Even though you can't see them, it doesn't mean they aren't there. Your pet can seem happy and healthy while intestinal worms are slowly damaging their body. Regardless of how much you limit your pet's time outside there is still a possibility they may get worms. This is why during your pet's annual visit the veterinarian may recommend bringing a stool sample. Most worms can be detected by using a microscope to look for eggs in the patient's feces. For other worms like heartworms, a blood test is used to detect them.
What are common worms that cats and dogs can catch?
- Roundworm - this intestinal parasite is very common in puppies and cats. It can be transmitted in utero from the mother, through milk while nursing, by ingesting infected soil or from eating infected animals (rodents). Worms can grow up from 3-6 inches long and resemble spaghetti noodles when seen in stool, which is contagious to humans.
- Heartworm - as the name suggests it can live in the heart, lungs, and blood vessels of your pet. It is most common, but also deadly in dogs. Hundreds of these worms can survive inside dogs and cause organ malfunction.

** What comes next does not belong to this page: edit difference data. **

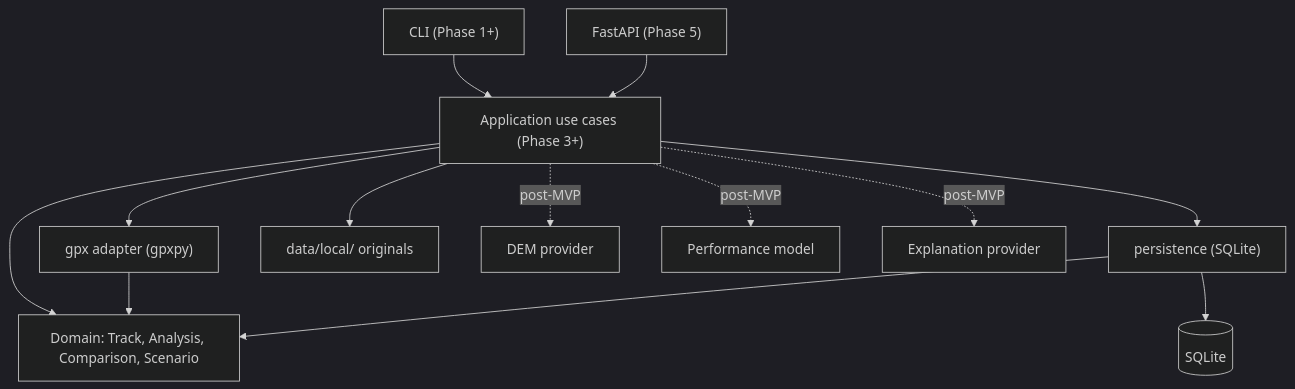
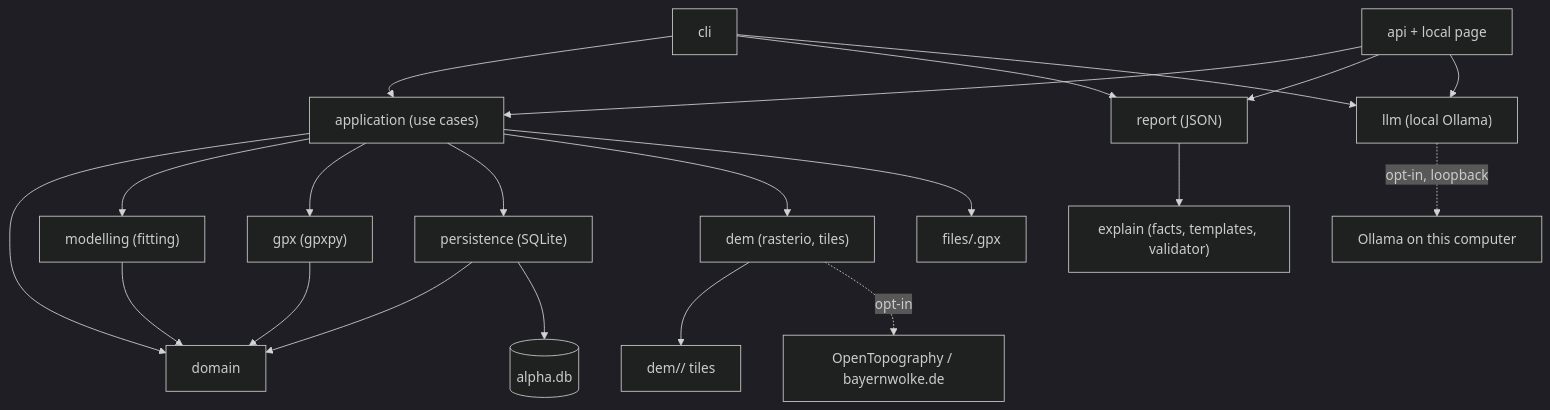
One commit to DmitryVas123/gpx_model changed the diagram in ARCHITECTURE.md. Above: the diagram before and after it, drawn with Mermaid (dark theme). The commit also changed other lines of this file and 62 other files, not shown here.

````diff
--- a/ARCHITECTURE.md
+++ b/ARCHITECTURE.md
@@ -36,15 +35,23 @@
 ``` mermaid
 flowchart TD
-    CLI["CLI (Phase 1+)"] --> App["Application use cases (Phase 3+)"]
-    API["FastAPI (Phase 5)"] --> App
-    App --> Domain["Domain: Track, Analysis, Comparison, Scenario"]
-    App --> GPX["gpx adapter (gpxpy)"]
+    CLI["cli"] --> App["application (use cases)"]
+    API["api + local page"] --> App
+    CLI --> Report["report (JSON)"]
+    API --> Report
+    Report --> Explain["explain (facts, templates, validator)"]
+    CLI --> LLM["llm (local Ollama)"]
+    API --> LLM
+    App --> Domain["domain"]
+    App --> Modelling["modelling (fitting)"]
+    App --> GPX["gpx (gpxpy)"]
     App --> Repo["persistence (SQLite)"]
+    App --> DEM["dem (rasterio, tiles)"]
+    Modelling --> Domain
     GPX --> Domain
     Repo --> Domain
-    Repo --> DB[("SQLite")]
-    App --> Files["data/local/ originals"]
-    App -. post-MVP .-> DEM["DEM provider"]
-    App -. post-MVP .-> ML["Performance model"]
-    App -. post-MVP .-> LLM["Explanation provider"]
+    Repo --> DB[("alpha.db")]
+    App --> Files["files/<sha256>.gpx"]
+    DEM --> Tiles["dem/<dataset>/ tiles"]
+    DEM -. opt-in .-> OT["OpenTopography / bayernwolke.de"]
+    LLM -. opt-in, loopback .-> Ollama["Ollama on this computer"]
 ```
````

Mosquitoes are the culprits in passing these worms to cats and dogs.
- Tapeworm - this internal parasite can be seen with the naked eye in stool. As they grow inside cats and dogs, some species will break into pieces and appear white/cream in color or dried up in their stool or under their tail. Other parasites like fleas carry tapeworms which your pet can get by ingesting them.
- Hookworm - this is another zoonotic parasite that humans can get from cats and dogs. The larvae can penetrate the human skin when they sit or walk in contaminated sand or soil with bare feet. Feline and canine animals get worms from contaminated soil or by eating feces or prey. Hookworms have different life stages when they enter your pet's body and can be dormant for periods of time.
- Whipworms - another intestinal worm that is more common in dogs than cats. While infected, it is not uncommon for both feline and canine pets to be asymptomatic. A fecal sample is usually examined under a microscope to detect worm eggs.
How do I know if my pet has any of these worms?
Although not always visible, some pets will begin to display symptoms the longer they are infected. You should look for:
- Pot-bellied appearance
- Dragging their hind across the floor
- Weight loss
- Black tarry or bloody stool
How can I prevent my pet from getting worms?
Small activities from your pet's everyday schedule could be exposing them to worms. The best way to reduce your pet's chances of getting worms is to deworm them regularly even if you don't think they have worms. Keeping your pet on a prevention plan can treat and control worm infections. To reduce your pet's exposure to worms you should keep play areas, lawn, gardens, and areas around your house free of animal feces.